▶ Materials provided
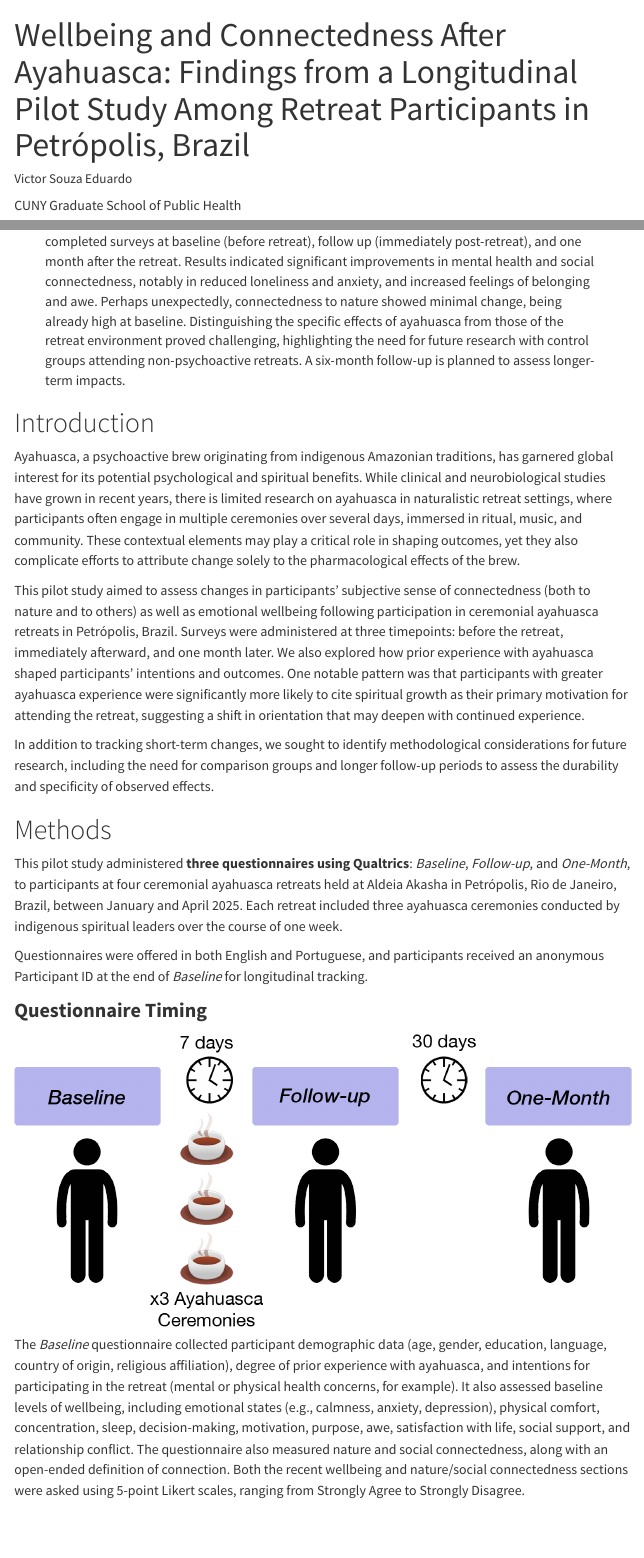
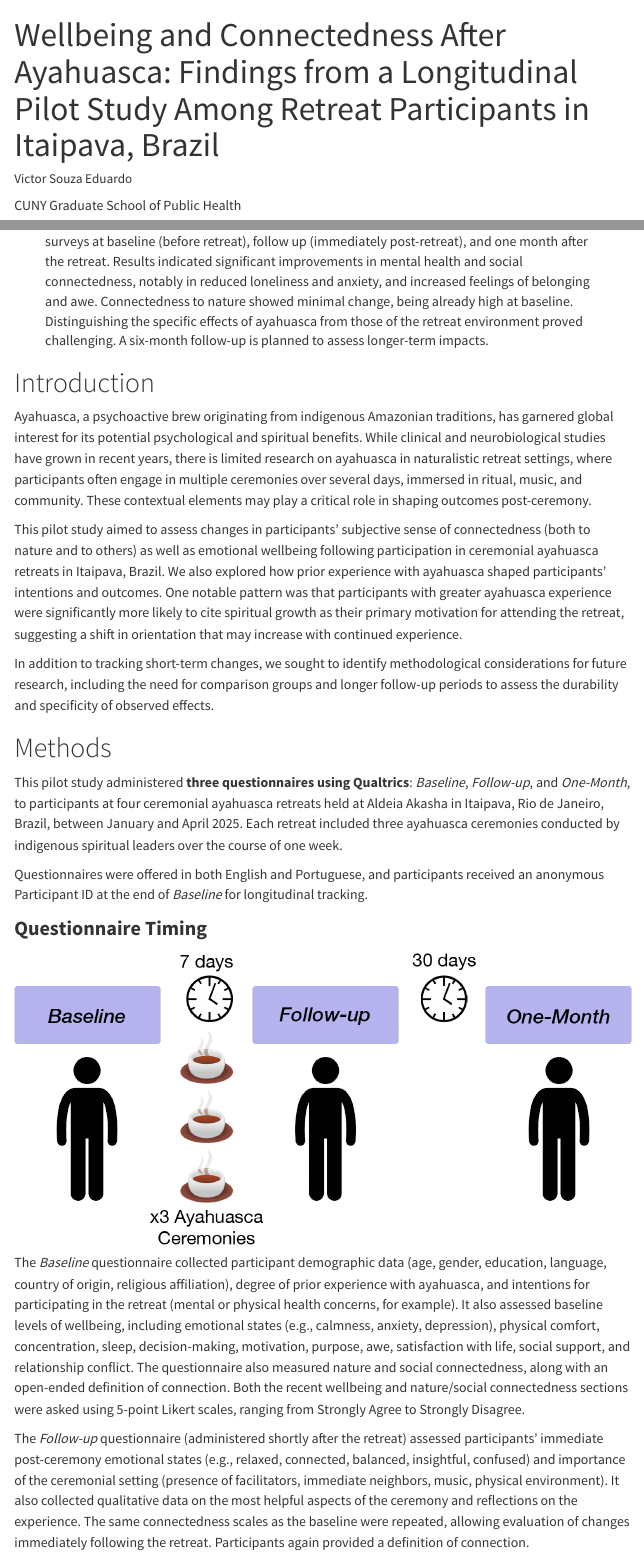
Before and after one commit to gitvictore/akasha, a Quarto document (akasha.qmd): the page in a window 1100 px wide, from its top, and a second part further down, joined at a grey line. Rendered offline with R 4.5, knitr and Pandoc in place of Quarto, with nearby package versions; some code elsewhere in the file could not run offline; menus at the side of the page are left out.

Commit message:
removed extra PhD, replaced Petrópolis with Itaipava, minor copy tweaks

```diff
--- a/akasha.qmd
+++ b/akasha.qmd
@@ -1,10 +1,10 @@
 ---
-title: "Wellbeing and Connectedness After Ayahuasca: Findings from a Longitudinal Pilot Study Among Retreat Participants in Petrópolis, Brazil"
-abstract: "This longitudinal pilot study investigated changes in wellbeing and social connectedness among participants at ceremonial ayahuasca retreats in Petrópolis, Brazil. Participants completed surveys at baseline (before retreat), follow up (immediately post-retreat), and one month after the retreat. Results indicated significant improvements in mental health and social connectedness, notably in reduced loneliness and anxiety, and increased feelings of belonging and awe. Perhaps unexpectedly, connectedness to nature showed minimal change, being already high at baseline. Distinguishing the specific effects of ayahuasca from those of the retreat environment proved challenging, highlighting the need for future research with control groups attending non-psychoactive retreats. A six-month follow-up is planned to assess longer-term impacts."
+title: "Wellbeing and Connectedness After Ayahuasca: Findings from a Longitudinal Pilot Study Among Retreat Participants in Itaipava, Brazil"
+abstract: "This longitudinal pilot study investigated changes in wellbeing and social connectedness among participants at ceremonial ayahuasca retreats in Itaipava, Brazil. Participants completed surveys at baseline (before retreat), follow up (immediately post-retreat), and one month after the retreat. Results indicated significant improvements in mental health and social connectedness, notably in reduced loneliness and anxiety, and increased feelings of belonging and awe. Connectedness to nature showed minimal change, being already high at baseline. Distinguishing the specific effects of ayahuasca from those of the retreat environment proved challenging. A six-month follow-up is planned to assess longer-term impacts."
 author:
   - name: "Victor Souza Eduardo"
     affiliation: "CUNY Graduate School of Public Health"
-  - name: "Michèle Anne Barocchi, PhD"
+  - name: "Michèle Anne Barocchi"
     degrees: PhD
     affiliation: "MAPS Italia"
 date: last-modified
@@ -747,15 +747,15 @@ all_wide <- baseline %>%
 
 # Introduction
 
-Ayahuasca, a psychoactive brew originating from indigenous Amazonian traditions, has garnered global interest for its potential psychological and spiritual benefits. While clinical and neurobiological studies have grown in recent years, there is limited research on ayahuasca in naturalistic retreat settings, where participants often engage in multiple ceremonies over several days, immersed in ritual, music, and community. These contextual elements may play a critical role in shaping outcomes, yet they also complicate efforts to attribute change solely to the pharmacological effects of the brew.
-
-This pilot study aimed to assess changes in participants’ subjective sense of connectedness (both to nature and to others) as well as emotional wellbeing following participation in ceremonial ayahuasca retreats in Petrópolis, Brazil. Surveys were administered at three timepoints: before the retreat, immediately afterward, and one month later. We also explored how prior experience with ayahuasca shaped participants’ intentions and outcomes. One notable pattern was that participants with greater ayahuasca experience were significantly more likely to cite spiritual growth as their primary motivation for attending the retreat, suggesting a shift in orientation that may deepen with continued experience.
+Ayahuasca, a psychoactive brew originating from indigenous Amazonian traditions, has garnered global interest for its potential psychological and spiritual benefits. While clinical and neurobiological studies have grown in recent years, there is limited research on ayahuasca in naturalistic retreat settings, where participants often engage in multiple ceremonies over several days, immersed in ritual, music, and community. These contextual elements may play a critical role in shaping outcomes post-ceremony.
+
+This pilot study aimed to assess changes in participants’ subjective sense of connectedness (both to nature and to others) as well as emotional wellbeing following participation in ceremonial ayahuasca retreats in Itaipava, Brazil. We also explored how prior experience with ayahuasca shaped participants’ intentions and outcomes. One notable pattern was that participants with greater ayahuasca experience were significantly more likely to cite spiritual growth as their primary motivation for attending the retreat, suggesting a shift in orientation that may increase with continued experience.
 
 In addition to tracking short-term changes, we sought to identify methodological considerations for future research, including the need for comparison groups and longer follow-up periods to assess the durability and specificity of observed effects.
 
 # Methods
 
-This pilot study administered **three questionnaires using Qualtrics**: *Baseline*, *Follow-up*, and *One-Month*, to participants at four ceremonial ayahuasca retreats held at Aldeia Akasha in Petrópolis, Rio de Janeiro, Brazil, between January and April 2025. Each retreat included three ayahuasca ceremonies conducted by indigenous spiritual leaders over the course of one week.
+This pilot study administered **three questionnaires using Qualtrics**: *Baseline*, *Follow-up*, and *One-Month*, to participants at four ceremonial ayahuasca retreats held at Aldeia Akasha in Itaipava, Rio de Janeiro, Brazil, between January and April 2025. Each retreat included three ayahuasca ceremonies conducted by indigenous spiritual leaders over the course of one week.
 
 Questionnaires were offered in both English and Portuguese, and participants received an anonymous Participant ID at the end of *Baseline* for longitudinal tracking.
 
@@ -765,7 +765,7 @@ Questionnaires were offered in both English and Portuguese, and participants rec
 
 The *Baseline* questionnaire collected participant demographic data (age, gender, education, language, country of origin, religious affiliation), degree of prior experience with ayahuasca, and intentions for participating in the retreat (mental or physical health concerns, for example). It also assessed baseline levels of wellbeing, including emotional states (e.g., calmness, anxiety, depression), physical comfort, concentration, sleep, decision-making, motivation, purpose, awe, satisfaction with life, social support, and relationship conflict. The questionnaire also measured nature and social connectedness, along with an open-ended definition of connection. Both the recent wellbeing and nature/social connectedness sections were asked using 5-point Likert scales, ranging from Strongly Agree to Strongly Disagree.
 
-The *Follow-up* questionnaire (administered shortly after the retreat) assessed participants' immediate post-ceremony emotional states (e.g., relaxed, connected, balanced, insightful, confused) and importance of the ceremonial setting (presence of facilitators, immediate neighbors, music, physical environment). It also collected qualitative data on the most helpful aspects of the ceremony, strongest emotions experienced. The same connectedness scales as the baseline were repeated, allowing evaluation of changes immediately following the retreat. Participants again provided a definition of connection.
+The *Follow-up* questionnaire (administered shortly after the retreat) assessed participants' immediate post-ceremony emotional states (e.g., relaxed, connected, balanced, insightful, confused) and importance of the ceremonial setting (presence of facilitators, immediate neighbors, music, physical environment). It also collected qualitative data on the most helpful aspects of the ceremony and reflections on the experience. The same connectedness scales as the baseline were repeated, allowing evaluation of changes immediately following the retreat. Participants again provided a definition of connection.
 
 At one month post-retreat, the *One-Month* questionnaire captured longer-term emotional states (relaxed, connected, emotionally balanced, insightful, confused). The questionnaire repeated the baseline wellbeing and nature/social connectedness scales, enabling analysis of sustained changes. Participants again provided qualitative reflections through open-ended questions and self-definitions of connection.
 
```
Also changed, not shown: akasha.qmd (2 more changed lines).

▶ Exercise directions
Check each line of the data above for the word "Itaipava" and copy the ones where it is found.

▶ Task output
removed extra PhD, replaced Petrópolis with Itaipava, minor copy tweaks
+title: "Wellbeing and Connectedness After Ayahuasca: Findings from a Longitudinal Pilot Study Among Retreat Participants in Itaipava, Brazil"
+abstract: "This longitudinal pilot study investigated changes in wellbeing and social connectedness among participants at ceremonial ayahuasca retreats in Itaipava, Brazil. Participants completed surveys at baseline (before retreat), follow up (immediately post-retreat), and one month after the retreat. Results indicated significant improvements in mental health and social connectedness, notably in reduced loneliness and anxiety, and increased feelings of belonging and awe. Connectedness to nature showed minimal change, being already high at baseline. Distinguishing the specific effects of ayahuasca from those of the retreat environment proved challenging. A six-month follow-up is planned to assess longer-term impacts."
+This pilot study aimed to assess changes in participants’ subjective sense of connectedness (both to nature and to others) as well as emotional wellbeing following participation in ceremonial ayahuasca retreats in Itaipava, Brazil. We also explored how prior experience with ayahuasca shaped participants’ intentions and outcomes. One notable pattern was that participants with greater ayahuasca experience were significantly more likely to cite spiritual growth as their primary motivation for attending the retreat, suggesting a shift in orientation that may increase with continued experience.
+This pilot study administered **three questionnaires using Qualtrics**: *Baseline*, *Follow-up*, and *One-Month*, to participants at four ceremonial ayahuasca retreats held at Aldeia Akasha in Itaipava, Rio de Janeiro, Brazil, between January and April 2025. Each retreat included three ayahuasca ceremonies conducted by indigenous spiritual leaders over the course of one week.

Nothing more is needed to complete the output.